The construction was completed in October but there’s been no official communication regarding its inauguration
- Published 6.12.18, 2:30 AM
- Updated 6.12.18, 2:30 AM
- 2 mins read
The Jinjirabazar flyover has been lying ready but unused for almost a month.
The result: people have to use the cratered road below.
The construction was completed in October but there’s been no official communication regarding its inauguration, a urban development department official said.
“We are waiting for a date from the government. The flyover is ready,” the official said.
Some engineers have raised safety concerns, though. Steel frames for flowerpots fixed on the flyover is unnecessary and can lead to accidents, an engineer said.
Police, too, feel the same. “The frames projecting inwards are completely unnecessary. It is a double lane flyover and such projections are bound to cause accidents,” a traffic police officer said.
The flyover is 8.5m wide and the Budge Budge-bound and Jinjirabazar-bound flanks can accommodate a car each.
“Suppose a two-wheeler tries to overtake the car from the left. It will inevitably lead to an accident. The steel frames must be removed before the flyover is thrown open to traffic,” a private company engineer who has been associated with several flyovers across the country said.
The 6.8km flyover starts at Jinjira Bazar, about 3km west of Taratala crossing, and ends at Batanagar.
Other flyovers in the city usually have four or six lanes.
A Batanagar resident said every day he found the street lights of the flyover glowing when he returned home at night. “But crash barriers are placed at the start of the flyover, blocking entry. If I can use the flyover I will reach home in 10 minutes from Jinjirabazar. But I have to use the damaged Budge Budge Trunk Road... it takes me more than 30 minutes even if there are no snarls,” he said.

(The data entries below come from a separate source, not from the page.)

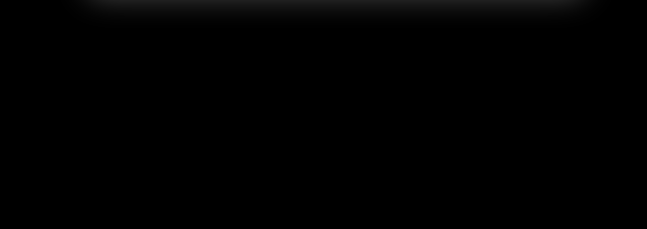
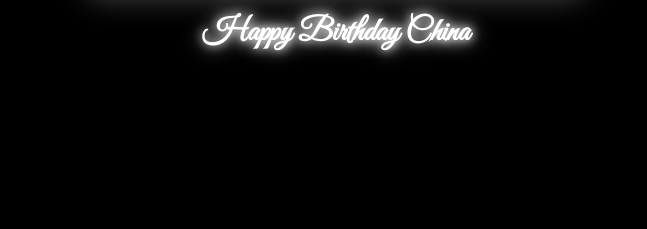
Before and after one commit to solracwoodcreations/Card, a plain HTML site: page index.html in a window 1280 px wide. Shown: the part 315-544 px from the top of the page, 304-951 px from the left. Drawn offline with Linux system fonts and the light colour scheme.

Commit message:
Update index.html

```diff
--- a/index.html
+++ b/index.html
@@ -164,6 +164,20 @@
         height: 300px;
       }
     }
+
+
+    #vlog h3 {
+  color: white;
+  text-align: center;
+  text-shadow: 0 0 10px white, 0 0 20px white;
+  font-size: 2rem;
+  margin-bottom: 0.5rem;
+  font-family: 'Great Vibes', cursive;
+}
+
+
+
+
   </style>
 </head>
 <body>
```
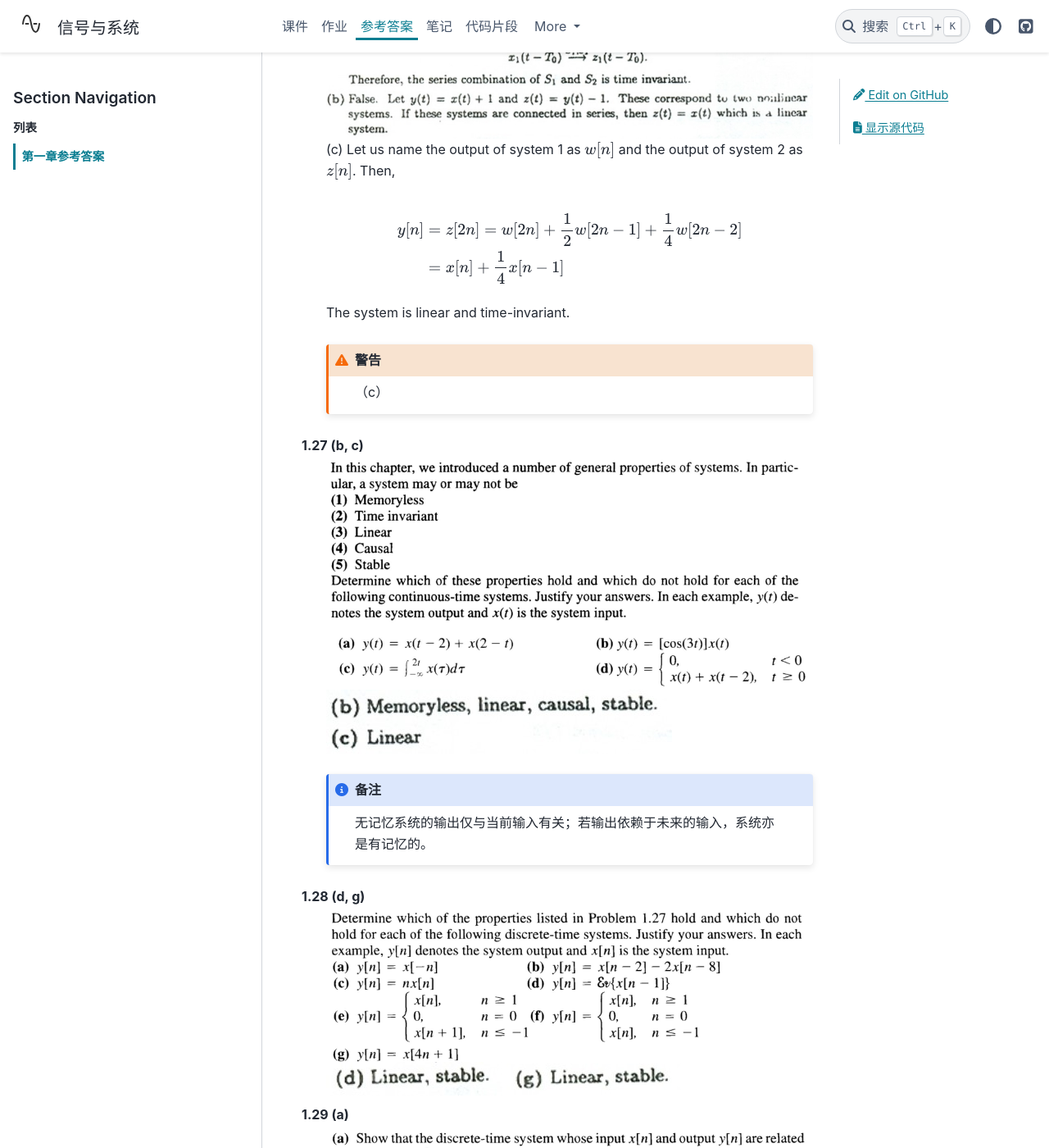
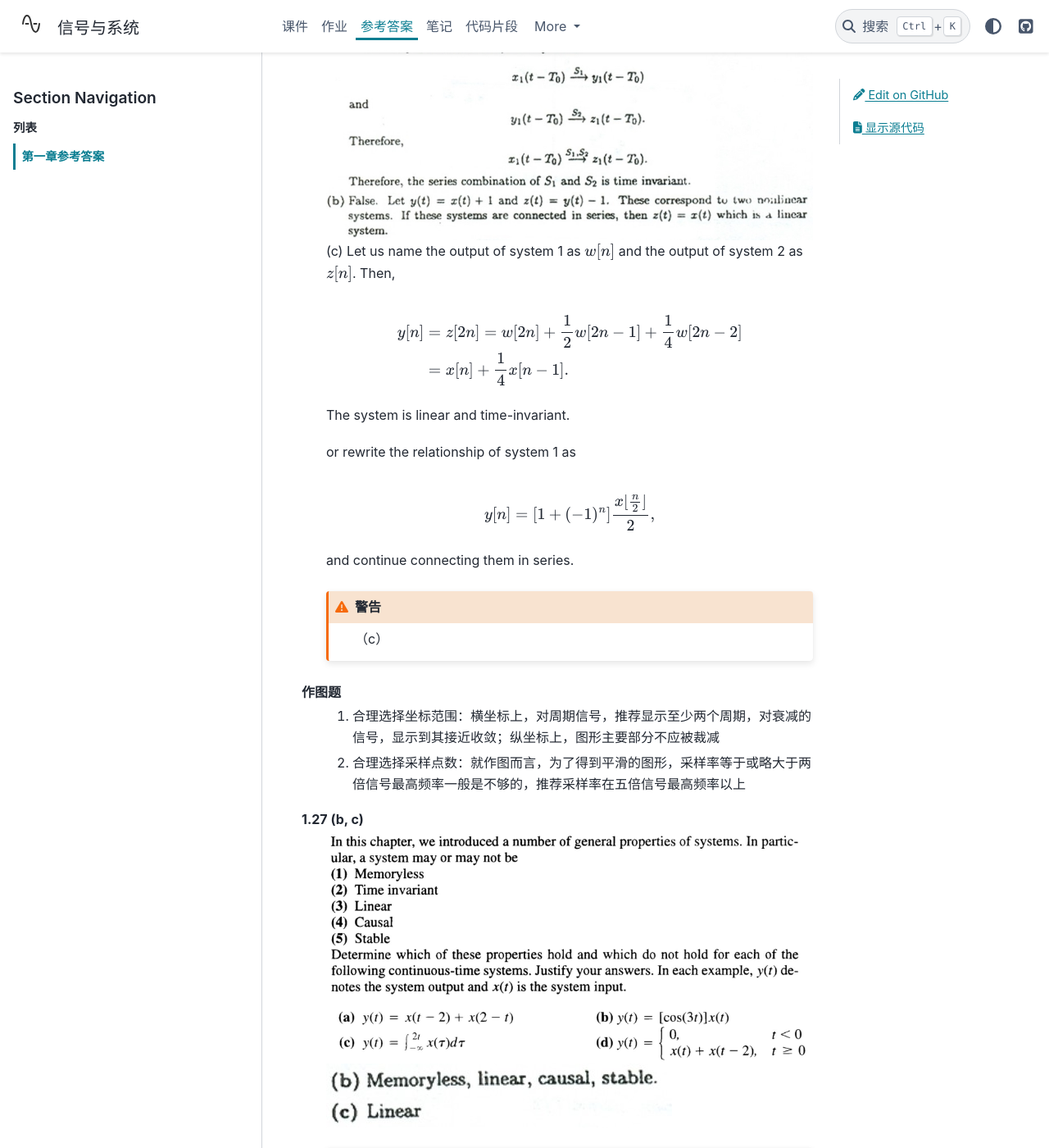
Before and after one commit to atlanswer/Signals-and-Systems, a Sphinx documentation site: the page built from doc/answer/chapter1.rst, in a window 1280 px wide and 1400 px high, scrolled down 8575 px. Shown: the whole window at 82% size. Built offline with Sphinx 7.4.7 and the PyData theme 0.15.4, drawn with Linux system fonts in a browser that asks for light colours.

Commit message:
content: add chapter 1 reference answer

```diff
--- a/doc/answer/chapter1.rst
+++ b/doc/answer/chapter1.rst
@@ -53,6 +53,7 @@
 1.25
   .. image:: assets/1-25.jpg
   .. image:: assets/1-25a.jpg
+  .. warning:: （f）周期性判断
 
 1.26
   .. image:: assets/1-26.jpg
@@ -97,11 +98,25 @@
     \begin{align}
     y[n] &= z[2n] = w[2n] + \frac{1}{2}w[2n-1] + \frac{1}{4}w[2n-2] \\
     &= x[n] + \frac{1}{4}x[n-1]
+    \text{.}
     \end{align}
 
   The system is linear and time-invariant.
 
+  or rewrite the relationship of system 1 as
+
+  .. math::
+
+    y[n] = \left[1+(-1)^n\right]\frac{x[\frac{n}{2}]}{2}
+    \text{,}
+
+  and continue connecting them in series.
+
   .. warning:: （c）
+
+作图题
+  #. 合理选择坐标范围：横坐标上，对周期信号，推荐显示至少两个周期，对衰减的信号，显示到其接近收敛；纵坐标上，图形主要部分不应被裁减
+  #. 合理选择采样点数：就作图而言，为了得到平滑的图形，采样率等于或略大于两倍信号最高频率一般是不够的，推荐采样率在五倍信号最高频率以上
 
 1.27 (b, c)
   .. image:: assets/1-27.jpg
--- a/doc/conf.py
+++ b/doc/conf.py
@@ -22,7 +22,7 @@ author = 'X. Zhao'
 copyright = 'CC BY-NC-SA 4.0'
 
 # The full version, including alpha/beta/rc tags
-release = '0.1.4'
+release = '0.1.5'
 
 
 # -- General configuration ---------------------------------------------------
```
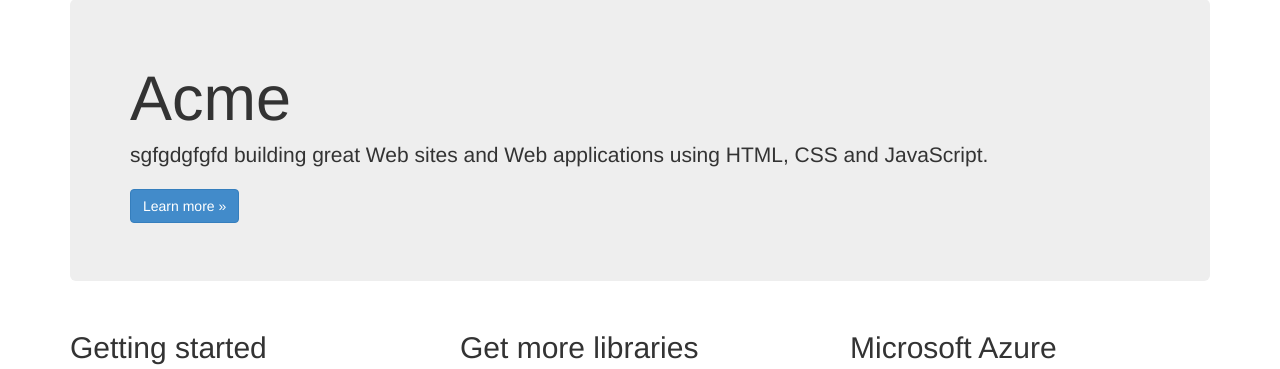
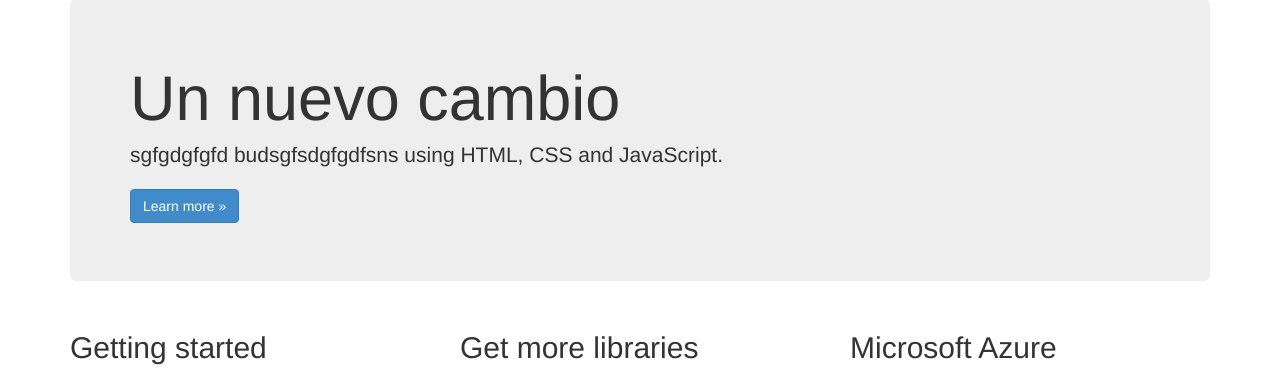
Before and after one commit to federicodiazbobillo/FlaskWeb, a Flask app: page / in a window 1280 px wide. Shown: the part 51-420 px from the top of the page. Run offline with Flask 2, Linux system fonts and the light colour scheme; some libraries are stand-ins or nearby versions.

Commit message:
Nuevo Cambio para jkefjldfsljkdfslkdf

```diff
--- a/FlaskWeb/templates/index.html
+++ b/FlaskWeb/templates/index.html
@@ -3,8 +3,8 @@
 {% block content %}
 
 <div class="jumbotron">
-    <h1>Acme</h1>
-    <p class="lead">sgfgdgfgfd building great Web sites and Web applications using HTML, CSS and JavaScript.</p>
+    <h1>Un nuevo cambio</h1>
+    <p class="lead">sgfgdgfgfd budsgfsdgfgdfsns using HTML, CSS and JavaScript.</p>
     <p><a href="http://flask.pocoo.org/" class="btn btn-primary btn-large">Learn more &raquo;</a></p>
 </div>
 
```
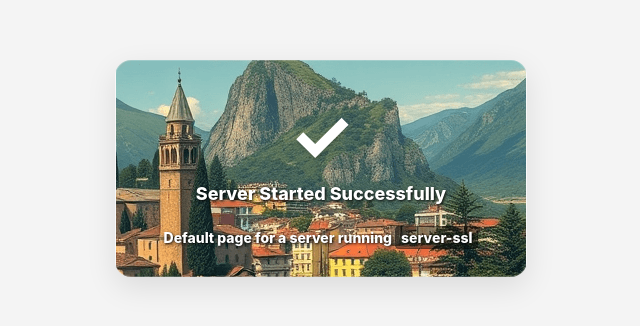
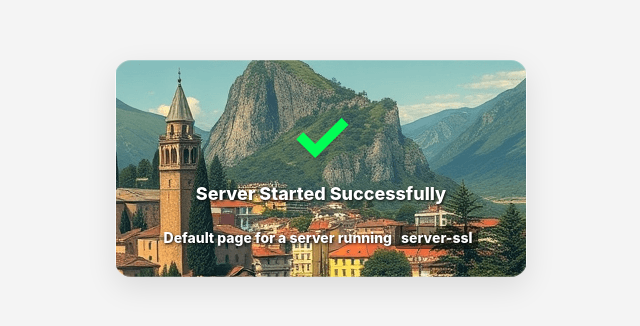
Before and after one commit to FirstTimeEZ/server-ssl, a plain HTML site: page website/index.html in a window 1280 px wide. Shown: the part 232-558 px from the top of the page, 319-959 px from the left. Drawn offline with Linux system fonts and the light colour scheme.

Commit message:
server-ssl.js
update default start page

https://i.imgur.com/HuaQTrJ.png

/root
│
├── /error
│   ├── 404.html
│   └── 500.html
│
├── /ssl
│   ├── /openssl
│   ├── /module
│   │   ├── /crypt
│   │   ├── /jose
│   │   └── lets-encrypt-acme-client.js
│   │
│   ├── acmeKeys
│   ├── private-key.pem
│   └── certificate.pem
│   └── ssl.js
│
├── /website
│   └── index.html <---- Your website goes here
│
├── node.exe
├── server-ssl.js            <--- server config
└── start-windows.bat

```diff
--- a/website/index.html
+++ b/website/index.html
@@ -37,7 +37,7 @@
         .status-icon {
             font-size: 72px;
             font-weight: bold;
-            color: white;
+            color: rgb(0, 255, 85);
             margin-bottom: 5px;
             text-shadow: 0 2px 4px rgba(0,0,0,0.2);
         }
```
Also changed, not shown: README.md.
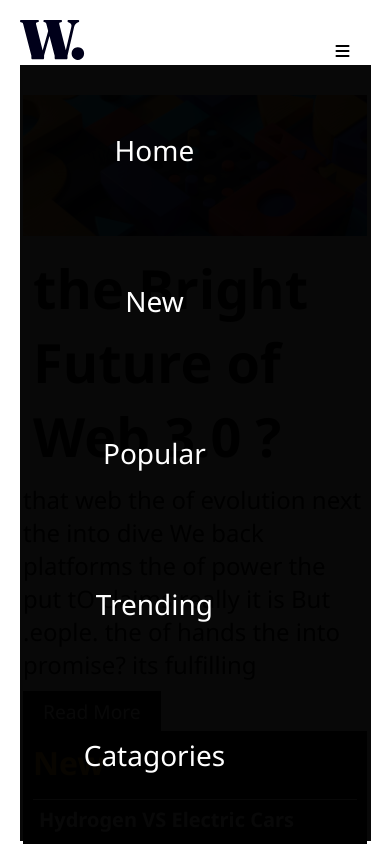
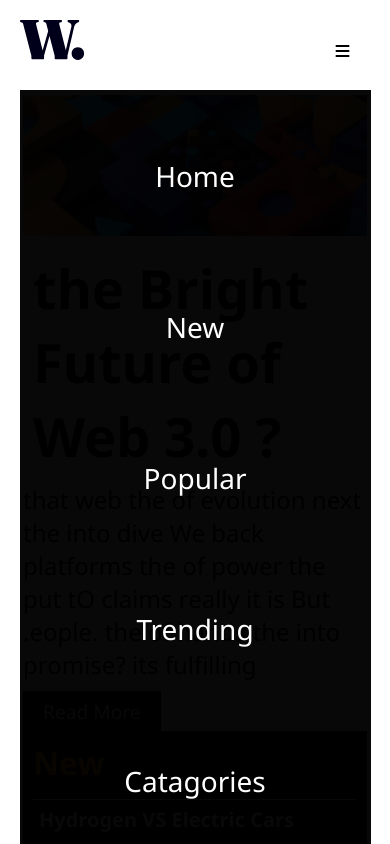
Before and after one commit to AhmedMohamedTaha12/TechNews-Website, a plain HTML site: page index.html in a window 390 px wide. Both pictures are taken after a click on the icon 342 px from the left and 50 px from the top of the page. Shown: the top 844 px of the page. Drawn offline with Linux system fonts and the light colour scheme.

Commit message:
third commit

```diff
--- a/css/main.css
+++ b/css/main.css
@@ -736,16 +736,18 @@ h6 {
     /* background-color: rgb(255, 255, 255); */
     width: 100%;
     /* overflow-x:hidden; */
+    position: relative;
+
 
   }
   .body .navBar .links {
     width: 70%;
     display: none;
+
   }
   .body .navBar .hidden {
     width: 10%;
     display: block;
-    position: relative;
   }
   .body .navBar .hidden i {
     position: absolute;
@@ -754,10 +756,10 @@ h6 {
     background-color: rgba(0, 0, 0, 0.969);
     position: absolute;
     /* display: block; */
-    top: 22px;
-    left: 418px;
+    top: 70px;
+    left: 666px;
     height:92vh;
-    width: 570px;
+    width: 100%;
     display: flex;
     flex-direction: column;
     align-items: center;
--- a/js/app.js
+++ b/js/app.js
@@ -6,10 +6,10 @@ let linkks = document.querySelector(".body .navBar .hidden .linkks");
 // l;
 btn.addEventListener("click", () => {
   if (!linkks.classList.contains("hide")) {
-    linkks.style.left = "-466px";
+    linkks.style.left = "0px";
     linkks.classList.add("hide");
   } else {
-    linkks.style.left = "200px";
+    linkks.style.left = "800px";
     linkks.classList.remove("hide");
   }
 });
```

Only a handful of vehicles are allowed on the flyover. Guards posted at the ends of the flyover have a list of the registration number of cars that can use the flyover. All other vehicles have to use the Budge Budge Trunk Road running below.
The Centre provided Rs 86 crore for the flyover and Hiland Group that has built Calcutta Riverside, a residential complex by the Hooghly at Batanagar bore the rest.
The initial project cost was Rs 255 crore but Hiland Group has spent close to Rs 330 crore, a company official said.
The project included widening and strengthening the stretch of Budge Budge Trunk Road that runs below the flyover. The road has been repaired in stretches and work is still on, Sumit Dabriwala, a co-owner of Hiland Group, said.
A resident of Rampur, which is between Jinjirabazar and Batanagar, said only patchwork on some stretches had been done before Puja. “This road will get flooded during the monsoon because the roadsides drains are clogged with debris.”
An official of Larsen and Toubro said the company had finished the construction of the flyover about a month ago.